* _REQUIREMENT_
Return a copy of every line in the data below that contains "improving".

* _GIVEN RECORDS_
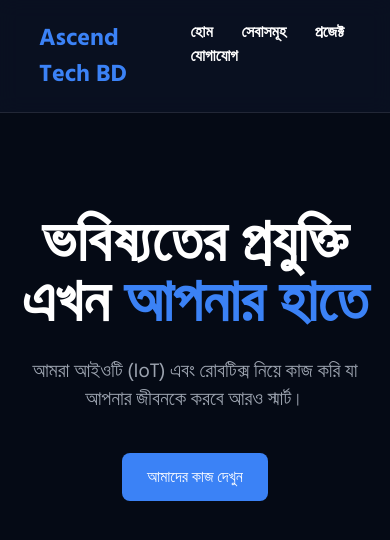
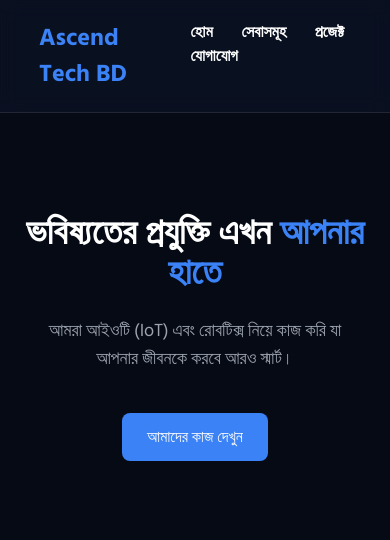
Before and after one commit to ascendtechbd/ascendtechbd.github.io, a plain HTML site: page index.html in a window 390 px wide. Drawn offline with nearby package versions, Linux system fonts and the light colour scheme.

Commit message:
Update index.html

```diff
--- a/index.html
+++ b/index.html
@@ -2,6 +2,7 @@
 <html lang="bn">
 <head>
     <meta charset="UTF-8">
+    <meta name="viewport" content="width=device-width, initial-scale=1.0">
     <title>Ascend Tech BD | হোম</title>
     <link rel="stylesheet" href="css/style.css">
     <script src="https://cdn.tailwindcss.com"></script>
@@ -18,8 +19,8 @@
     </nav>
 
     <header class="container text-center" style="padding-top: 100px;">
-        <h1 class="text-6xl font-bold mb-6">ভবিষ্যতের প্রযুক্তি এখন <span class="text-blue-500">আপনার হাতে</span></h1>
-        <p class="text-gray-400 text-xl mb-10">আমরা আইওটি (IoT) এবং রোবটিক্স নিয়ে কাজ করি যা আপনার জীবনকে করবে আরও স্মার্ট।</p>
+        <h1 class="text-4xl md:text-6xl font-bold mb-6">ভবিষ্যতের প্রযুক্তি এখন <span class="text-blue-500">আপনার হাতে</span></h1>
+        <p class="text-gray-400 text-lg md:text-xl mb-10 px-4">আমরা আইওটি (IoT) এবং রোবটিক্স নিয়ে কাজ করি যা আপনার জীবনকে করবে আরও স্মার্ট।</p>
         <a href="projects.html" class="btn">আমাদের কাজ দেখুন</a>
     </header>
 </body>
```
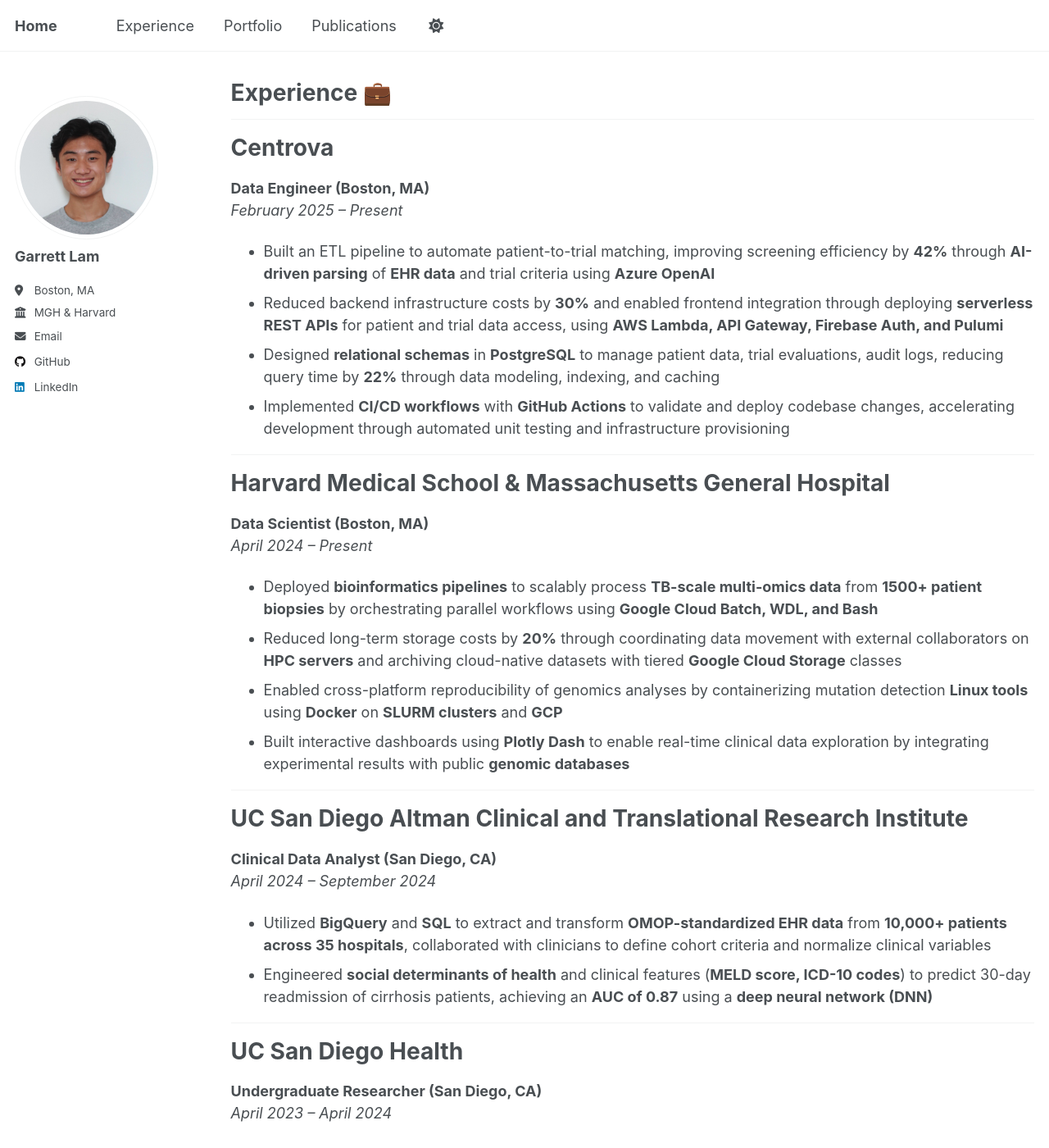
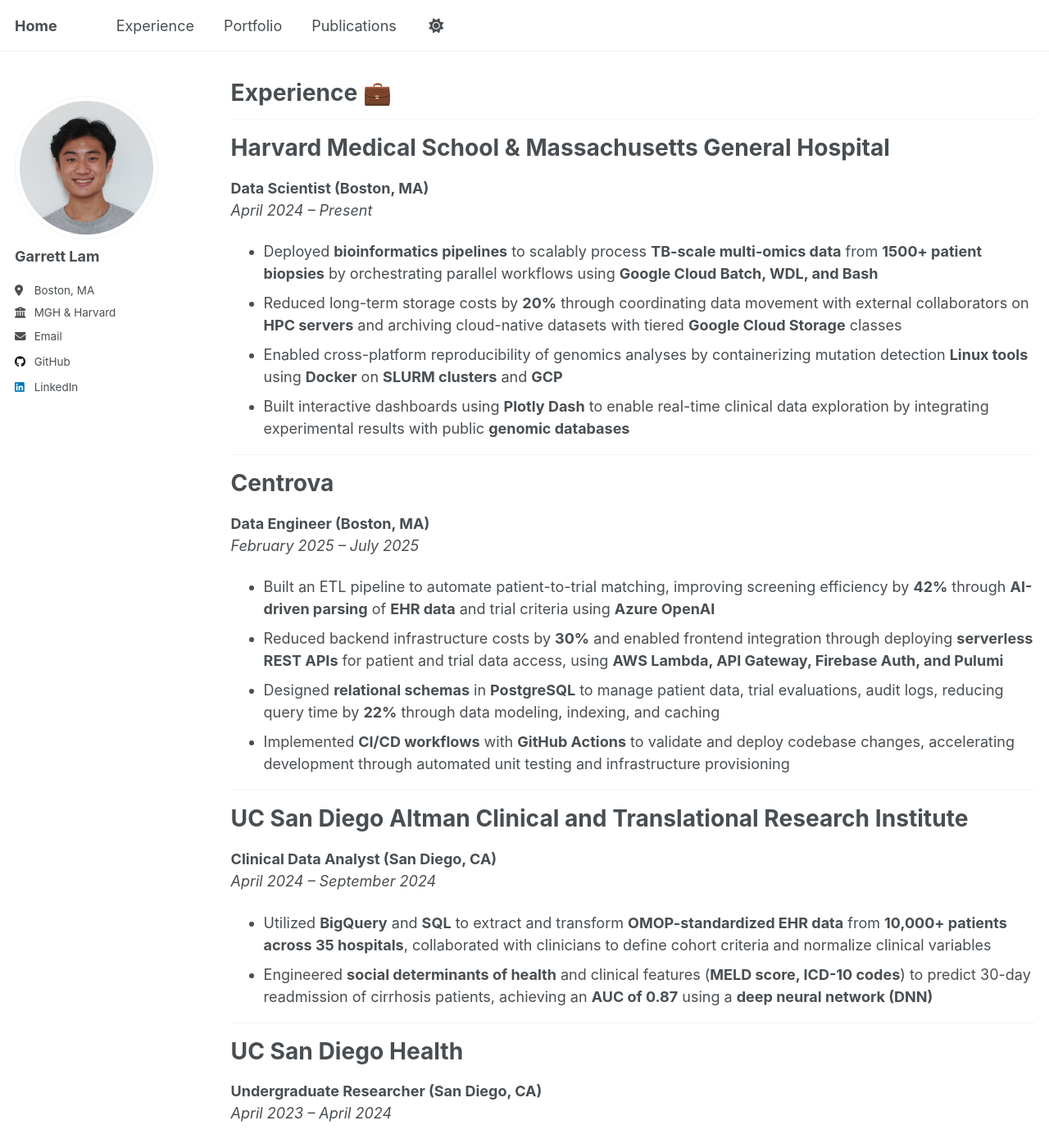
Before and after one commit to garrett-lam/garrett-lam.github.io, a Jekyll site: the page built from _pages/experience.md, in a window 1280 px wide and 1400 px high. Shown: the whole window at 82% size. Built offline with Jekyll 4.4.1, drawn with Linux system fonts in a browser that asks for light colours; some of the changed lines change nothing that is shown.

Commit message:
update experience

```diff
--- a/_pages/experience.md
+++ b/_pages/experience.md
@@ -4,17 +4,6 @@
 title: "Experience 💼"
 author_profile: true
 ---
-
----
-
-Centrova
-======
-**Data Engineer (Boston, MA)**
-_February 2025 – Present_
-- Built an ETL pipeline to automate patient-to-trial matching, improving screening efficiency by **42%** through **AI-driven parsing** of **EHR data** and trial criteria using **Azure OpenAI**
-- Reduced backend infrastructure costs by **30%** and enabled frontend integration through deploying **serverless REST APIs** for patient and trial data access, using **AWS Lambda, API Gateway, Firebase Auth, and Pulumi**
-- Designed **relational schemas** in **PostgreSQL** to manage patient data, trial evaluations, audit logs, reducing query time by **22%** through data modeling, indexing, and caching
-- Implemented **CI/CD workflows** with **GitHub Actions** to validate and deploy codebase changes, accelerating development through automated unit testing and infrastructure provisioning
 
 ---
 
@@ -26,6 +15,17 @@
 - Reduced long-term storage costs by **20%** through coordinating data movement with external collaborators on **HPC servers** and archiving cloud-native datasets with tiered **Google Cloud Storage** classes
 - Enabled cross-platform reproducibility of genomics analyses by containerizing mutation detection **Linux tools** using **Docker** on **SLURM clusters** and **GCP**
 - Built interactive dashboards using **Plotly Dash** to enable real-time clinical data exploration by integrating experimental results with public **genomic databases**
+
+---
+
+Centrova
+======
+**Data Engineer (Boston, MA)**
+_February 2025 – July 2025_
+- Built an ETL pipeline to automate patient-to-trial matching, improving screening efficiency by **42%** through **AI-driven parsing** of **EHR data** and trial criteria using **Azure OpenAI**
+- Reduced backend infrastructure costs by **30%** and enabled frontend integration through deploying **serverless REST APIs** for patient and trial data access, using **AWS Lambda, API Gateway, Firebase Auth, and Pulumi**
+- Designed **relational schemas** in **PostgreSQL** to manage patient data, trial evaluations, audit logs, reducing query time by **22%** through data modeling, indexing, and caching
+- Implemented **CI/CD workflows** with **GitHub Actions** to validate and deploy codebase changes, accelerating development through automated unit testing and infrastructure provisioning
 
 ---
 
```
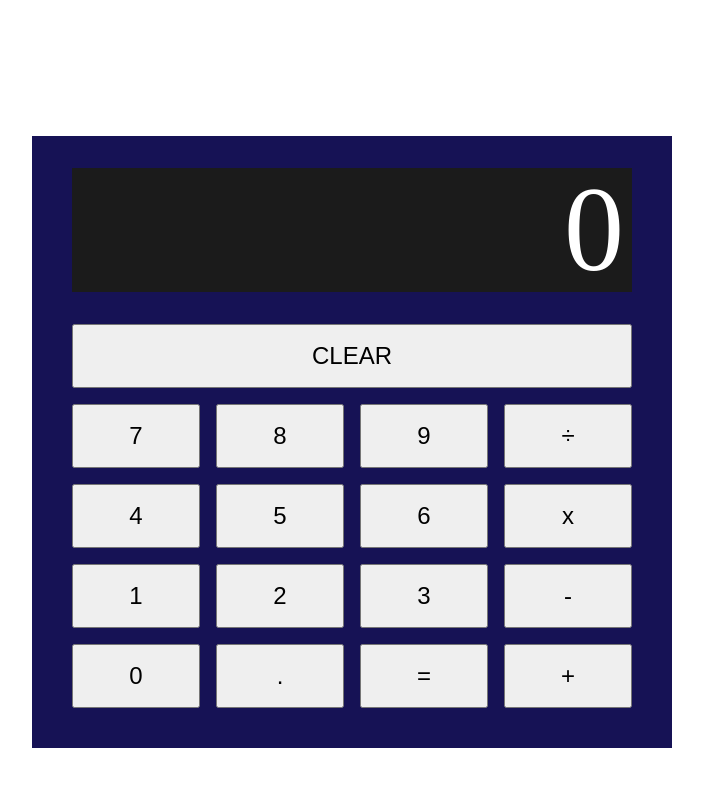
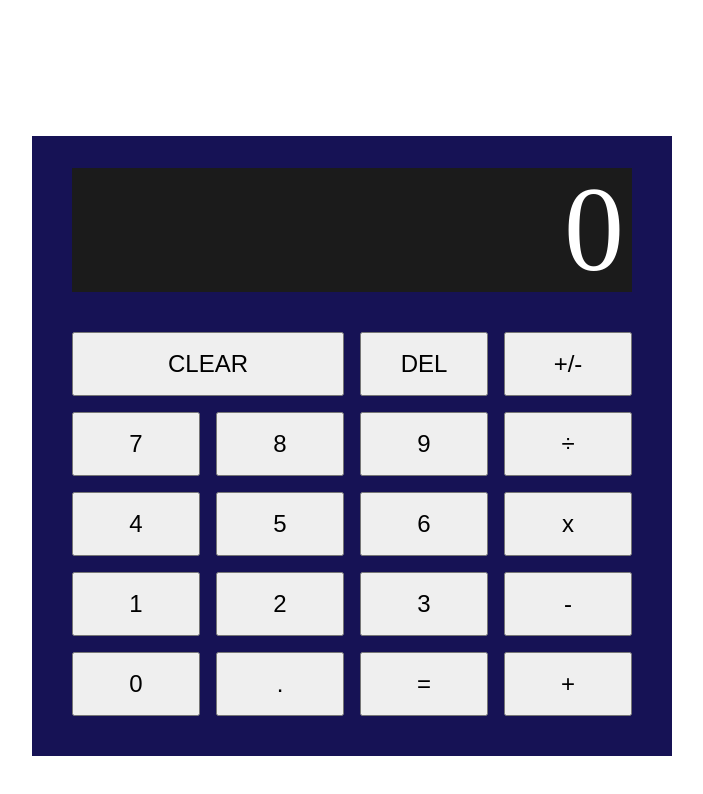
Before and after one commit to iamgame3/calculator, a plain HTML site: page index.html in a window 1280 px wide. Shown: the whole page, without its empty margins (288-991 px from the left). Drawn offline with Linux system fonts and the light colour scheme.

Commit message:
Add non-functional delete and sign switch buttons

```diff
--- a/index.html
+++ b/index.html
@@ -10,6 +10,8 @@
         <div class="calculator">
             <div class="display">0</div>
             <button class="clear">CLEAR</button>
+            <button class="special" id="delete">DEL</button>
+            <button class="special" id="sign">+/-</button>
             <div class="main">
                 <button class="digit">7</button>
                 <button class="digit">8</button>
--- a/styles.css
+++ b/styles.css
@@ -25,12 +25,16 @@
 }
 
 .clear {
-    width: 560px;
+    width: 272px;
     height: 64px;
     margin-left: 8px;
-    margin-right: 8px;
+    margin-right: 4px;
     margin-bottom: 8px;
     font-size: 24px;
+}
+
+#delete {
+    margin-right: 4px;
 }
 
 .display {
```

* _OUTPUT FOR THIS EXERCISE_
-- Built an ETL pipeline to automate patient-to-trial matching, improving screening efficiency by **42%** through **AI-driven parsing** of **EHR data** and trial criteria using **Azure OpenAI**
+- Built an ETL pipeline to automate patient-to-trial matching, improving screening efficiency by **42%** through **AI-driven parsing** of **EHR data** and trial criteria using **Azure OpenAI**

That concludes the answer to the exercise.